Last night, President Obama gave a press conference aimed at helping to sell his health-care overhaul plan. This morning, TV news was all over it—though not necessarily over health care. The last question was about the arrest of Harvard professor Henry Louis Gates in his Cambridge home, raising the question of whether the African American scholar was being racially profiled. Obama gave a direct, sometimes wisecracking answer, saying that he wasn’t there and didn’t know if race was a factor, but that the police were “acting stupidly” to cuff the prof after he’d identified himself.
And we were off! This morning, the Today show, Good Morning America and cable news led with the Gates remarks. Health care? Eh—we’ll get to it.
The argument for leading with the story, as with all hot-button news stories, is that it was about Important Larger Issues That People Care About: in this case, race, justice, the law, &c. And as ABC White House Correspondent Jake Tapper replied to me on Twitter this morning—the man is the hardest-tweeting correspondent in the TV biz—”It’s called the NEWs not the OLDs.”

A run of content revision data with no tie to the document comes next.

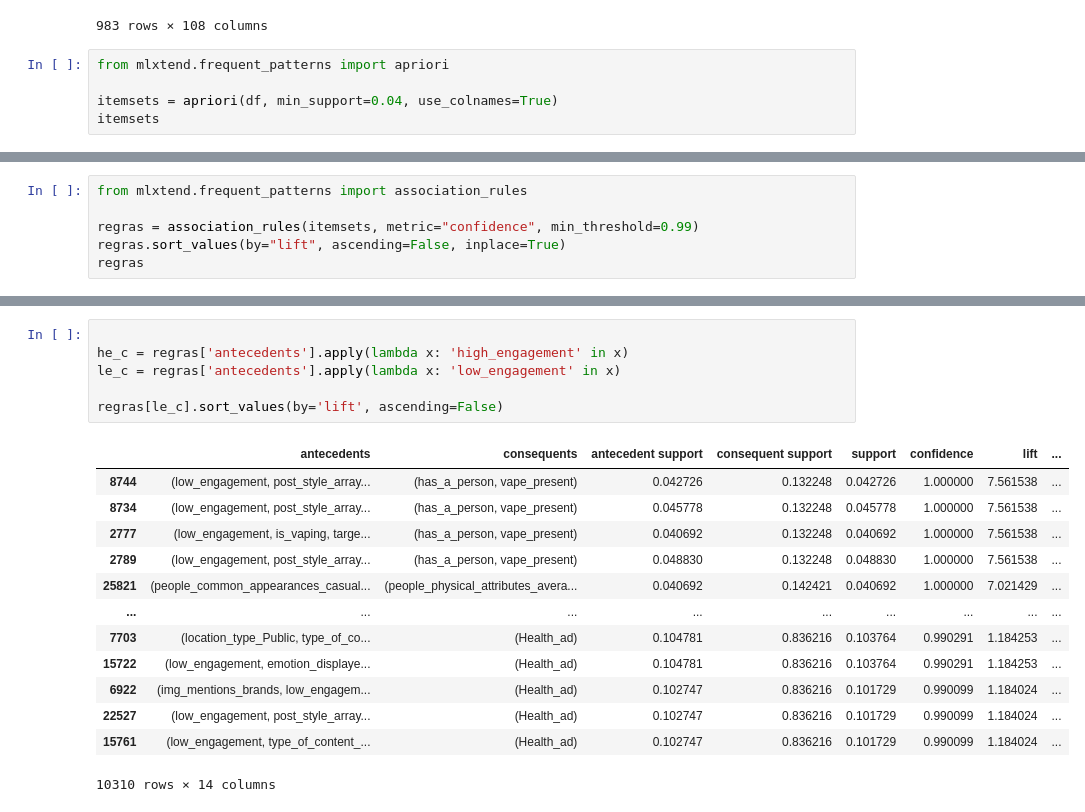
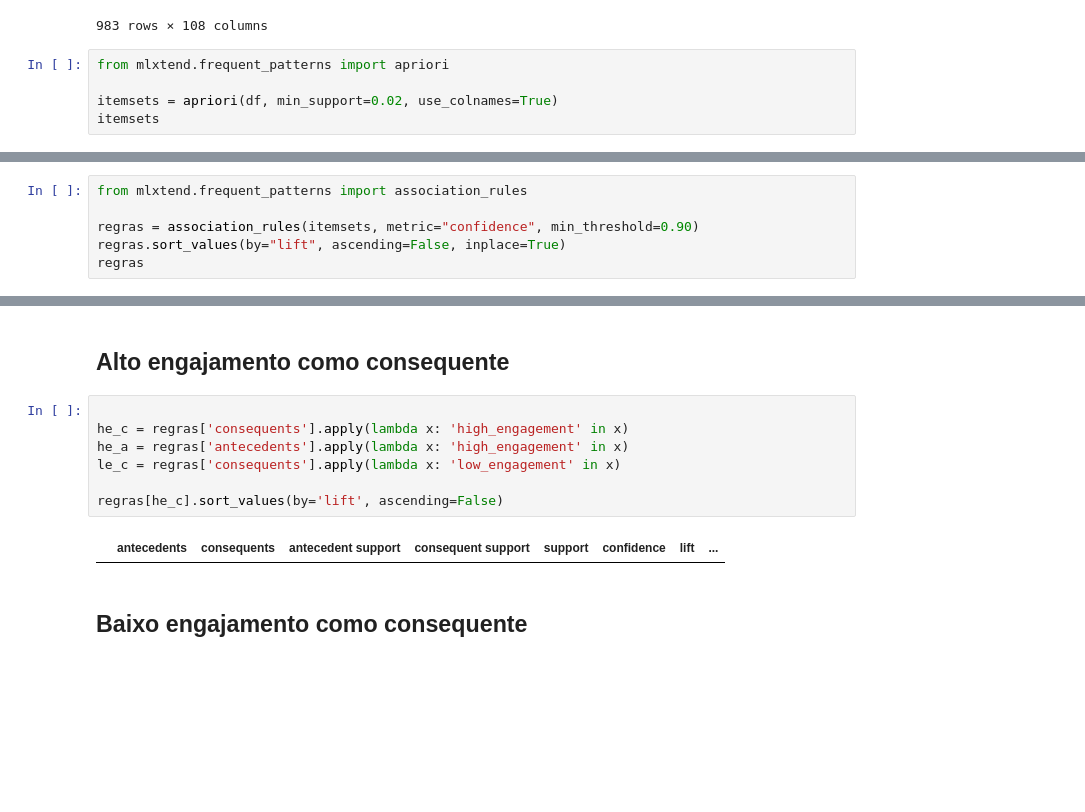
Before and after one commit to Patrick448/Data-Mining, a Jupyter notebook: 3-association-rules/association-rules.ipynb, the cells around one changed output, grey strips where cells are left out. Cells and saved outputs as stored; diff of their text form; blank space fills up the shorter version.

```diff
--- a/3-association-rules/association-rules.ipynb
+++ b/3-association-rules/association-rules.ipynb
@@ -212,7 +212,7 @@ df
 # %%
 from mlxtend.frequent_patterns import apriori
 
-itemsets = apriori(df, min_support=0.04, use_colnames=True)
+itemsets = apriori(df, min_support=0.02, use_colnames=True)
 itemsets
 # %% [output]
 |  | support | itemsets |
@@ -251,7 +253,7 @@ itemsets[he].sort_values(by='support', ascending=False)
 # %%
 from mlxtend.frequent_patterns import association_rules
 
-regras = association_rules(itemsets, metric="confidence", min_threshold=0.99)
+regras = association_rules(itemsets, metric="confidence", min_threshold=0.90)
 regras.sort_values(by="lift", ascending=False, inplace=True)
 regras
 # %% [output]
@@ -271,20 +273,13 @@ regras
+# %% [markdown]
+## Alto engajamento como consequente
 # %%
 
-he_c = regras['antecedents'].apply(lambda x: 'high_engagement' in x)
-le_c = regras['antecedents'].apply(lambda x: 'low_engagement' in x)
+he_c = regras['consequents'].apply(lambda x: 'high_engagement' in x)
+he_a = regras['antecedents'].apply(lambda x: 'high_engagement' in x)
+le_c = regras['consequents'].apply(lambda x: 'low_engagement' in x)
 
-regras[le_c].sort_values(by='lift', ascending=False)
+regras[he_c].sort_values(by='lift', ascending=False)
 # %% [output]
 |  | antecedents | consequents | antecedent support | consequent support | support | confidence | lift | ... |
-| 8744 | (low_engagement, post_style_array... | (has_a_person, vape_present) | 0.042726 | 0.132248 | 0.042726 | 1.000000 | 7.561538 | ... |
-| 8734 | (low_engagement, post_style_array... | (has_a_person, vape_present) | 0.045778 | 0.132248 | 0.045778 | 1.000000 | 7.561538 | ... |
-| 2777 | (low_engagement, is_vaping, targe... | (has_a_person, vape_present) | 0.040692 | 0.132248 | 0.040692 | 1.000000 | 7.561538 | ... |
-| 2789 | (low_engagement, post_style_array... | (has_a_person, vape_present) | 0.048830 | 0.132248 | 0.048830 | 1.000000 | 7.561538 | ... |
-| 25821 | (people_common_appearances_casual... | (people_physical_attributes_avera... | 0.040692 | 0.142421 | 0.040692 | 1.000000 | 7.021429 | ... |
-| ... | ... | ... | ... | ... | ... | ... | ... | ... |
-| 7703 | (location_type_Public, type_of_co... | (Health_ad) | 0.104781 | 0.836216 | 0.103764 | 0.990291 | 1.184253 | ... |
-| 15722 | (low_engagement, emotion_displaye... | (Health_ad) | 0.104781 | 0.836216 | 0.103764 | 0.990291 | 1.184253 | ... |
-| 6922 | (img_mentions_brands, low_engagem... | (Health_ad) | 0.102747 | 0.836216 | 0.101729 | 0.990099 | 1.184024 | ... |
-| 22527 | (low_engagement, post_style_array... | (Health_ad) | 0.102747 | 0.836216 | 0.101729 | 0.990099 | 1.184024 | ... |
-| 15761 | (low_engagement, type_of_content_... | (Health_ad) | 0.102747 | 0.836216 | 0.101729 | 0.990099 | 1.184024 | ... |
-10310 rows × 14 columns
+# %% [markdown]
+## Baixo engajamento como consequente
```
Also changed, not shown: parts of 7 cells of this notebook.
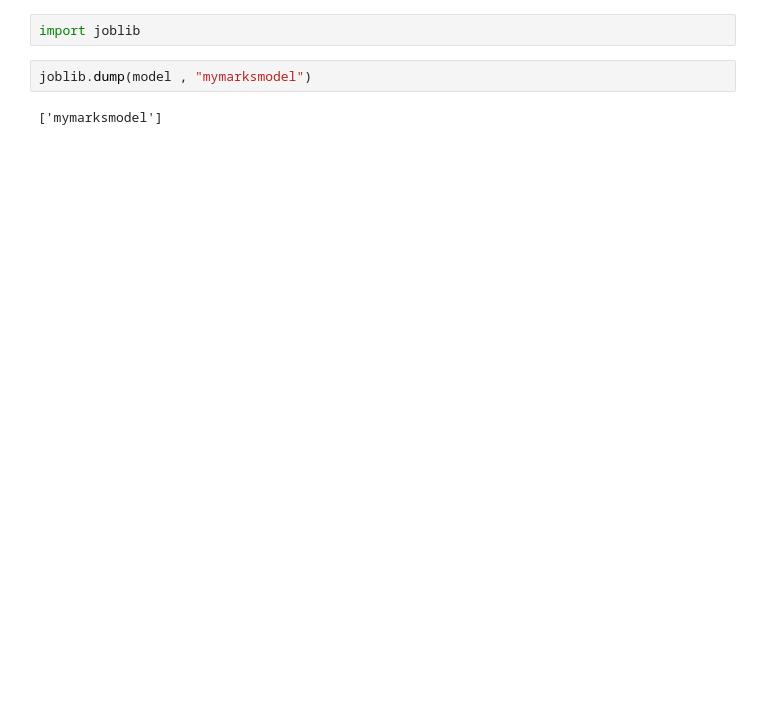
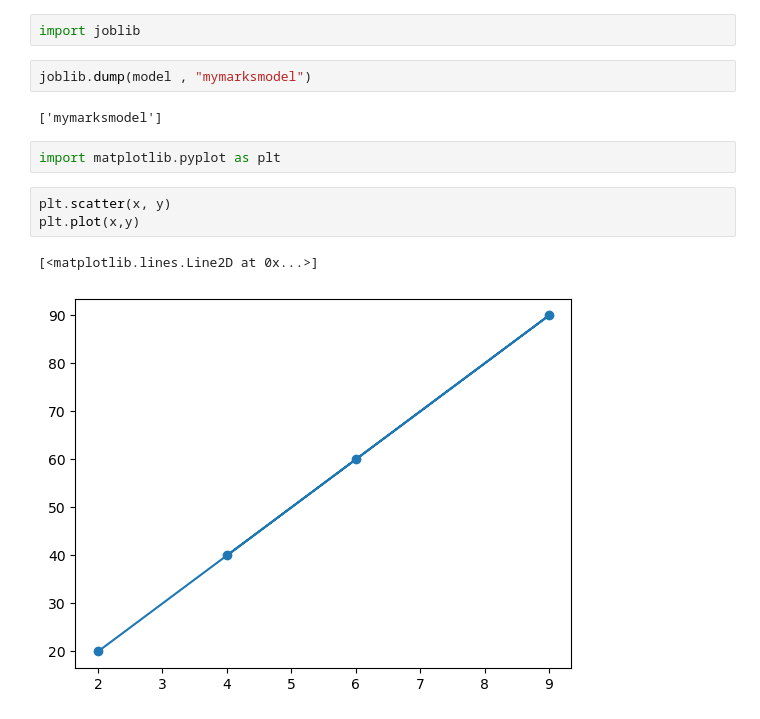
Before and after one commit to Prashant-9162/Free_ML_Explorer_training_2025_batch_2, a Jupyter notebook: Untitled.ipynb, the cells around one changed output. Saved outputs shown, nothing was run; the diff lists cells and outputs as text; blank space fills up the shorter version.

```diff
--- a/Untitled.ipynb
+++ b/Untitled.ipynb
@@ -96,3 +108,11 @@ import joblib
 joblib.dump(model , "mymarksmodel")
 # %% [output]
 ['mymarksmodel']
+# %%
+import matplotlib.pyplot as plt
+# %%
+plt.scatter(x, y)
+plt.plot(x,y)
+# %% [output]
+[<matplotlib.lines.Line2D at 0x...>]
+[figure, added]
```
Also changed, not shown: parts of 2 cells of this notebook, 3 other files.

All true. The Gates arrest and its aftermath—and Obama’s comments—are absolutely news. (It’s about race, politics and justice. But then health care is about life, money and class. It’s all about “bigger issues” in the end.) But the story, and the complicated issues it raises, was not the news before the President spoke a few words that were guaranteed talking-head red meat. Suddenly it is.
Now, we could argue about the rightness or wrongness of the President’s comment. Hell, let’s do it right now and get it out of the way. None of us, like Obama admitted of himself, were in the house. But was it “stupid” for police to handcuff and book perhaps the most famous academic in America, almost certainly the most famous African American academic, well-known from successful PBS specials and Oprah—after he had established that he was in his own home and not a burglar?
Put it this way: I would doubt the officers’ superiors later described the move as “genius.”
That said: the long-standing safe route for Presidents asked to weigh in on open legal cases (or potential ones) is to say that they don’t know all the facts, they want to let the justice system work, that respect and fair treatment are the rights of all Americans, etc. Obama was bound to stir up reaction by going there regarding the actions of police. Whether he stepped on and botched his health-care pitch by talking off the cuff—i.e., acted stupidly—or intentionally put the focus on an issue that mattered to him, we can’t know.
Either way, Obama helped guarantee news focus on Gates partly because his comments were so much better—direct, animated, witty and to the point—than what he said on health care. This is not a judgment on the substance of his argument, but Obama focused on longtime arguments about why the status quo is broken rather than offering much new detail about his specific plans.
Nonetheless, health care was evidently a big enough deal that the networks (except Fox) gave an hour of primetime to it. That’s because health care is a massive part of personal budgets and the national one, because any government action has potential for far-reaching social and economic changes, and because the presser came at a crucial juncture in deciding whether a bill can pass Congress. Whether his effort was effective or ineffective, its effect, or lack thereof, on this potential sea change is big news the next morning.
Is it now less important than a police case—however newsy and however linked to big social issues—in Massachusetts? No; but the decision of most of the newscasts today showed that exciting beats important.
In any case, there was one winner* in all this: CNN, which debuted its special Black in America 2 right after the news conference. As Soledad O’Brien said on CNN this morning, “It was good timing for us.”
For Americans concerned about their health-care future—not so much.
[Update: The Fox News PR department, by the way, writes to dispute this characterization, noting that CNN's 9 p.m. hour got smashed by Bill O'Reilly, as it usually does, by about 3.5 million to 2 million viewers. Noted, though it's hard to say whether the special, with its fortuituous lead-in, did better or worse than CNN's regular 9 p.m. programming would have.]